═════ Available records ═════
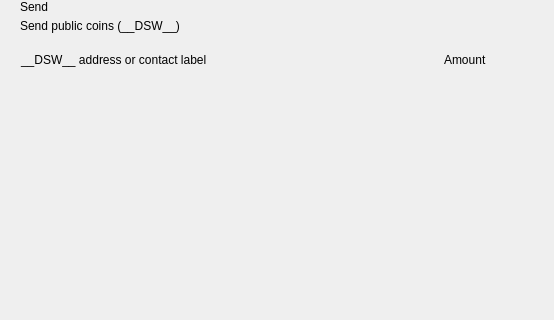
First picture: the form in src/qt/pivx/forms/send.ui, repository decenomy/DSW, before the edit; both pictures show x 0 to 554 and y 0 to 320 of the 893 by 700 pixel window.
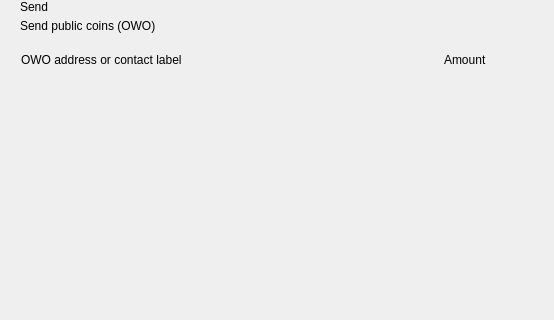
Second picture: the form after the edit. Custom widgets are drawn as their Qt base class.

Commit message: Replace standard coin unit __DSW__ by OWO

```diff
--- a/src/qt/pivx/forms/send.ui
+++ b/src/qt/pivx/forms/send.ui
@@ -81,7 +81,7 @@
             <item>
              <widget class="QLabel" name="labelSubtitle1">
               <property name="text">
-               <string>Send public coins (__DSW__)</string>
+               <string>Send public coins (OWO)</string>
               </property>
              </widget>
             </item>
@@ -141,7 +141,7 @@
              <string notr="true">margin-left:8px;</string>
             </property>
             <property name="text">
-             <string>__DSW__ address or contact label</string>
+             <string>OWO address or contact label</string>
             </property>
            </widget>
           </item>
```
The commit also changes 20 other files.
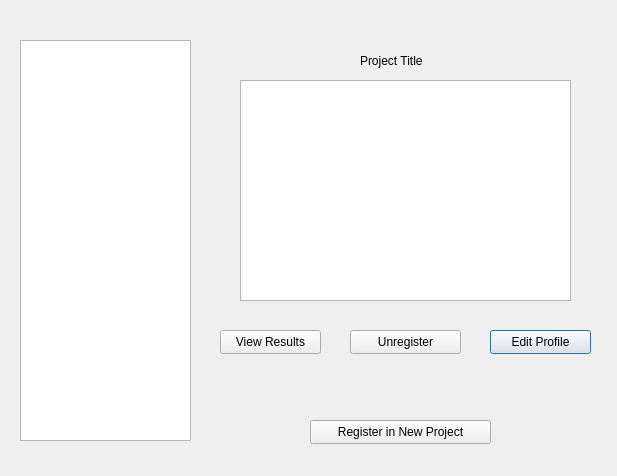
This is studentmanageprojectview.ui in abhinavthukral28/stuPID as Qt 5 draws it before an edit. The edited form follows.
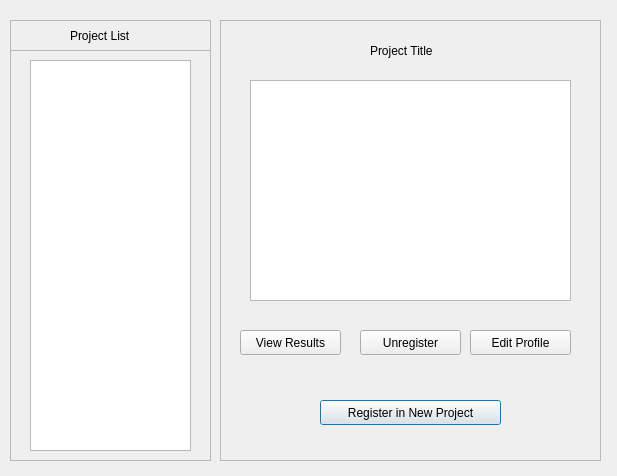
This is the edited form.

Patch:
```diff
--- a/studentmanageprojectview.ui
+++ b/studentmanageprojectview.ui
@@ -16,75 +16,23 @@
   <widget class="QListWidget" name="listWidget">
    <property name="geometry">
     <rect>
-     <x>20</x>
-     <y>40</y>
-     <width>171</width>
-     <height>401</height>
+     <x>30</x>
+     <y>60</y>
+     <width>161</width>
+     <height>391</height>
     </rect>
    </property>
   </widget>
-  <widget class="QPushButton" name="editProfile">
-   <property name="geometry">
-    <rect>
-     <x>490</x>
-     <y>330</y>
-     <width>101</width>
-     <height>24</height>
-    </rect>
-   </property>
-   <property name="text">
-    <string>Edit Profile</string>
-   </property>
-  </widget>
-  <widget class="QPushButton" name="viewResults">
-   <property name="geometry">
-    <rect>
-     <x>220</x>
-     <y>330</y>
-     <width>101</width>
-     <height>24</height>
-    </rect>
-   </property>
-   <property name="text">
-    <string>View Results</string>
-   </property>
-  </widget>
-  <widget class="QPushButton" name="dropProject">
-   <property name="geometry">
-    <rect>
-     <x>350</x>
-     <y>330</y>
-     <width>111</width>
-     <height>24</height>
-    </rect>
-   </property>
-   <property name="text">
-    <string>Unregister</string>
-   </property>
-  </widget>
   <widget class="QTextBrowser" name="descriptionView">
    <property name="geometry">
     <rect>
-     <x>240</x>
+     <x>250</x>
      <y>80</y>
-     <width>331</width>
+     <width>321</width>
      <height>221</height>
     </rect>
    </property>
   </widget>
-  <widget class="QLabel" name="ProjectTitle">
-   <property name="geometry">
-    <rect>
-     <x>360</x>
-     <y>50</y>
-     <width>91</width>
-     <height>21</height>
-    </rect>
-   </property>
-   <property name="text">
-    <string>Project Title</string>
-   </property>
-  </widget>
   <widget class="QLabel" name="Description">
    <property name="geometry">
     <rect>
@@ -98,19 +46,141 @@
     <string/>
    </property>
   </widget>
-  <widget class="QPushButton" name="RegisterNewProject">
+  <widget class="QFrame" name="frame">
    <property name="geometry">
     <rect>
-     <x>310</x>
-     <y>420</y>
-     <width>181</width>
-     <height>24</height>
+     <x>10</x>
+     <y>20</y>
+     <width>201</width>
+     <height>441</height>
     </rect>
    </property>
-   <property name="text">
-    <string>Register in New Project</string>
+   <property name="frameShape">
+    <enum>QFrame::StyledPanel</enum>
    </property>
+   <property name="frameShadow">
+    <enum>QFrame::Raised</enum>
+   </property>
+   <widget class="QFrame" name="frame_3">
+    <property name="geometry">
+     <rect>
+      <x>0</x>
+      <y>0</y>
+      <width>211</width>
+      <height>31</height>
+     </rect>
+    </property>
+    <property name="frameShape">
+     <enum>QFrame::StyledPanel</enum>
+    </property>
+    <property name="frameShadow">
+     <enum>QFrame::Raised</enum>
+    </property>
+    <widget class="QLabel" name="label">
+     <property name="geometry">
+      <rect>
+       <x>60</x>
+       <y>0</y>
+       <width>91</width>
+       <height>31</height>
+      </rect>
+     </property>
+     <property name="text">
+      <string>Project List</string>
+     </property>
+    </widget>
+   </widget>
   </widget>
+  <widget class="QFrame" name="frame_2">
+   <property name="geometry">
+    <rect>
+     <x>220</x>
+     <y>20</y>
+     <width>381</width>
+     <height>441</height>
+    </rect>
+   </property>
+   <property name="frameShape">
+    <enum>QFrame::StyledPanel</enum>
+   </property>
+   <property name="frameShadow">
+    <enum>QFrame::Raised</enum>
+   </property>
+   <widget class="QLabel" name="ProjectTitle">
+    <property name="geometry">
+     <rect>
+      <x>150</x>
+      <y>20</y>
+      <width>91</width>
+      <height>21</height>
+     </rect>
+    </property>
+    <property name="text">
+     <string>Project Title</string>
+    </property>
+   </widget>
+   <widget class="QPushButton" name="RegisterNewProject">
+    <property name="geometry">
+     <rect>
+      <x>100</x>
+      <y>380</y>
+      <width>181</width>
+      <height>25</height>
+     </rect>
+    </property>
+    <property name="text">
+     <string>Register in New Project</string>
+    </property>
+   </widget>
+   <widget class="QPushButton" name="dropProject">
+    <property name="geometry">
+     <rect>
+      <x>140</x>
+      <y>310</y>
+      <width>101</width>
+      <height>25</height>
+     </rect>
+    </property>
+    <property name="text">
+     <string>Unregister</string>
+    </property>
+   </widget>
+   <widget class="QPushButton" name="viewResults">
+    <property name="geometry">
+     <rect>
+      <x>20</x>
+      <y>310</y>
+      <width>101</width>
+      <height>25</height>
+     </rect>
+    </property>
+    <property name="text">
+     <string>View Results</string>
+    </property>
+   </widget>
+   <widget class="QPushButton" name="editProfile">
+    <property name="geometry">
+     <rect>
+      <x>250</x>
+      <y>310</y>
+      <width>101</width>
+      <height>25</height>
+     </rect>
+    </property>
+    <property name="text">
+     <string>Edit Profile</string>
+    </property>
+   </widget>
+   <zorder>ProjectTitle</zorder>
+   <zorder>descriptionView</zorder>
+   <zorder>RegisterNewProject</zorder>
+   <zorder>RegisterNewProject</zorder>
+   <zorder>dropProject</zorder>
+   <zorder>viewResults</zorder>
+   <zorder>editProfile</zorder>
+  </widget>
+  <zorder>frame_2</zorder>
+  <zorder>frame</zorder>
   <zorder>listWidget</zorder>
   <zorder>editProfile</zorder>
   <zorder>dropProject</zorder>
```
Left out of the diff: 5 changed lines with no effect on the pictures.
═════
§ **About this task**:
Return every line of the listing above where "contact" appears.

§ **Response to the task**:
-             <string>__DSW__ address or contact label</string>
+             <string>OWO address or contact label</string>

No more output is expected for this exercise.